We override the method provideEnterSupport so that when objects are dragged over our main window, we can test them to see if they can be dropped. Both the ICLUI classes we have looked at provide many more member functions that we can override to provide other drag and drop features, but we will not look at these here.

Building a Simple Test Application

Our simple test application will consist of a frame window and a multi-line edit control. The frame window class will be subclassed by MyFrame. The MLE control will be a member of MyFrame. When a file is dropped on the MLE, the contents of the MLE are discarded and the file is loaded into the control. The following section of code checks the objects being dragged over the MLE.

Boolean AFileProvider::provideEnterSupport( IDMTargetEnterEvent &event ){

  // Get handle to the drag target operation

  IDMTargetOperation::Handle targetOp =

  // only want to accept 1 file

  // Get the types for the drag item.
  IString strTypes = targetOp->item(1)->types();

  // See if it's marked as a "plain text" file
  if ((strTypes.indexOf(IDM::plainText))){

  // Type is not recognized - set the drop indicator to prevent a drop!

If there is more than one object being dropped over, or the object isn't identified as "plain text", the application sets the drop indicator to neverOk. This will then prevent the drop from occurring, and change the pointer to indicate that a drop is not permitted. The following code snippet, loads the MLE with the dropped file.

Boolean AFileItem::targetDrop( IDMTargetDropEvent & Event){

   IMultiLineEdit *DropWin=(IMultiLineEdit *)

    fname = this->containerName() + this->sourceName();

   //erase the edit window

   //load the file into the edit window

   return true;

The constructor for the class MyFrame follows. The constructor enables drag and drop for the MLE and attaches an instance of our FileProvider to the MLE.

MyFrame::MyFrame(const char *Title):
   IFrameWindow(Title,IResourceId(1),  //-------------------
      IFrameWindow::titleBar|          //
      IFrameWindow::sizingBorder|      //
      IFrameWindow::minimizeButton|    // Create the Frame
      IFrameWindow::systemMenu|        //  Window
      IFrameWindow::shellPosition|     //
      IFrameWindow::minimizeButton|    //
      IFrameWindow::windowList|        //
      IFrameWindow::maximizeButton),   //--------------------
   EditWin(10,this,this){              // Create the Edit Window
                                       // ID=10, use this frame
                                       // window as the parent and


   //enable default drag and drop handler
   //attach the provider


The file CPPDD.CPP contains the complete source code for the simple app. To compile the code simply execute the Rexx program GO.CMD.

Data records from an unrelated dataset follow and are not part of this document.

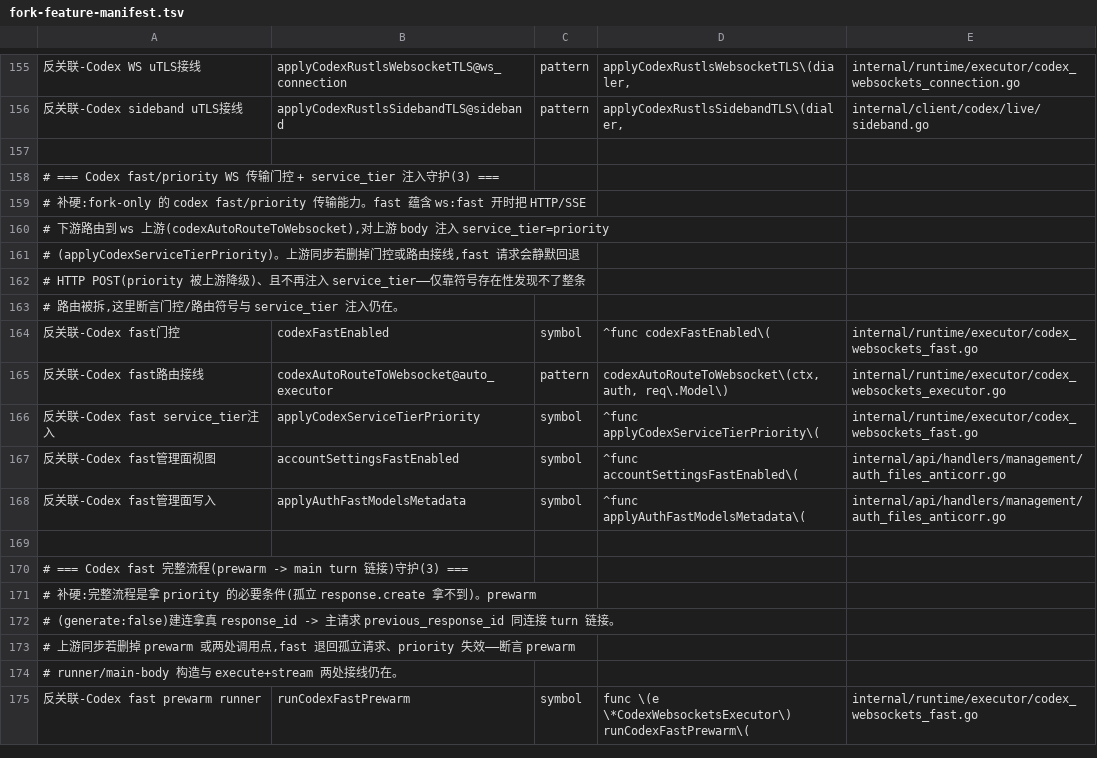
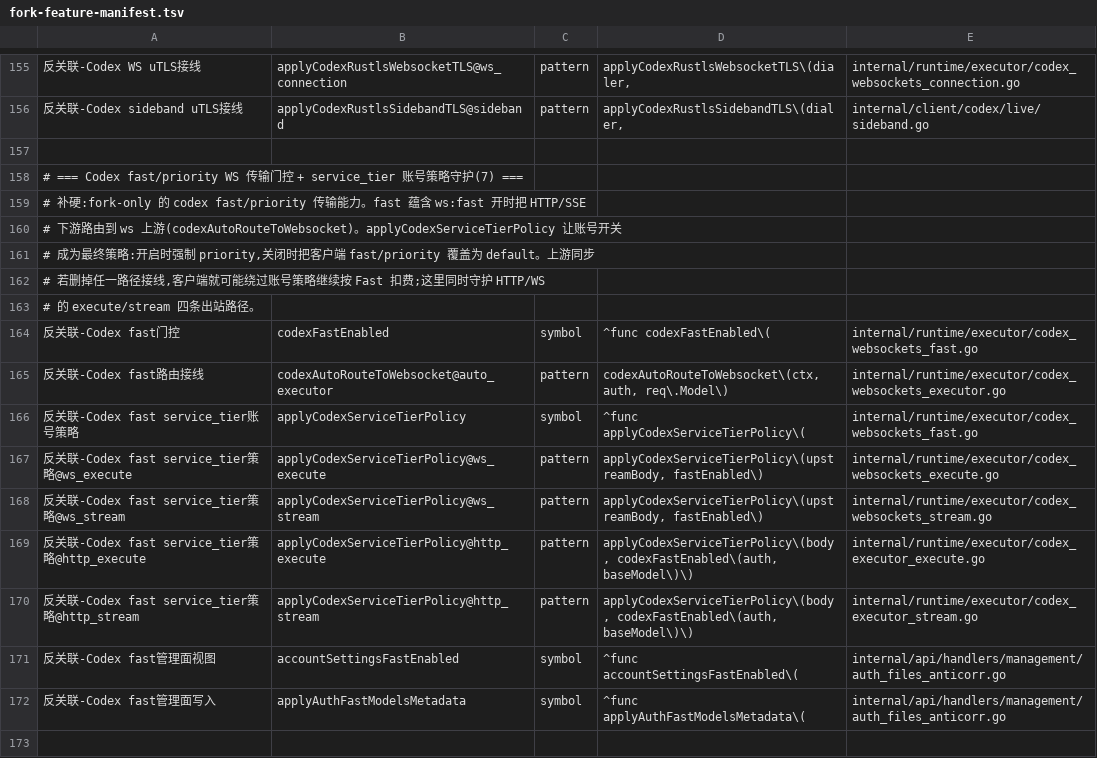
Before and after one commit to 0xTract0r/CLIProxyAPIPlus, a TSV file: scripts/upstream-sync/fork-feature-manifest.tsv, drawn as a sheet; only a part is shown, gaps mark what is left out; the shorter side is filled out with more unchanged rows; the diff names each change by its address in the sheet, - before the commit and + after, or states it on an @@ line.

Commit message:
fix(codex): enforce account fast policy (#124)

```diff
--- a/scripts/upstream-sync/fork-feature-manifest.tsv
+++ b/scripts/upstream-sync/fork-feature-manifest.tsv
-A158: …+ service_tier 注入守护(3) ===
+A158: …+ service_tier 账号策略守护(7) ===
-A160: …上游(codexAutoRouteToWebsocket),对上游 body 注入 service_tier=priority
+A160: …上游(codexAutoRouteToWebsocket)。applyCodexServiceTierPolicy 让账号开关
-A161: # (applyCodexServiceTierPriority)。上游同步若删掉门控或路由接线,fast 请求会静默回退
+A161: # 成为最终策略:开启时强制 priority,关闭时把客户端 fast/priority 覆盖为 default。上游同步
-A162: # HTTP POST(priority 被上游降级)、且不再注入 service_tier——仅靠符号存在性发现不了整条
+A162: # 若删掉任一路径接线,客户端就可能绕过账号策略继续按 Fast 扣费;这里同时守护 HTTP/WS
-A163: # 路由被拆,这里断言门控/路由符号与 service_tier 注入仍在。
+A163: # 的 execute/stream 四条出站路径。
-A166: 反关联-Codex fast service_tier注入
+A166: 反关联-Codex fast service_tier账号策略
-B166: applyCodexServiceTierPriority
+B166: applyCodexServiceTierPolicy
-D166: ^func applyCodexServiceTierPriority\(
+D166: ^func applyCodexServiceTierPolicy\(
+row 167: 反关联-Codex fast service_tier策略@ws_execute | applyCodexServiceTierPolicy@ws_execute | pattern | applyCodexServiceTierPolicy\(upstreamBody, fastEnabled\) | internal/runtime/executor/codex_websockets_execute.go
+row 168: 反关联-Codex fast service_tier策略@ws_stream | applyCodexServiceTierPolicy@ws_stream | pattern | applyCodexServiceTierPolicy\(upstreamBody, fastEnabled\) | internal/runtime/executor/codex_websockets_stream.go
+row 169: 反关联-Codex fast service_tier策略@http_execute | applyCodexServiceTierPolicy@http_execute | pattern | applyCodexServiceTierPolicy\(body, codexFastEnabled\(auth, baseModel\)\) | internal/runtime/executor/codex_executor_execute.go
+row 170: 反关联-Codex fast service_tier策略@http_stream | applyCodexServiceTierPolicy@http_stream | pattern | applyCodexServiceTierPolicy\(body, codexFastEnabled\(auth, baseModel\)\) | internal/runtime/executor/codex_executor_stream.go
```
Also changed, not shown: 8 other files.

Drag and drop is one of OS/2's most intuitive user interface features and the ICLUI completely encapsulates the direct manipulation API. However, as with other parts of the ICLUI its encapsulation strategy is not clearly documented. In this article, we have explored how to enable our ICLUI applications to accept dropped files.

Yet, we still have only barely touched this topic's surface.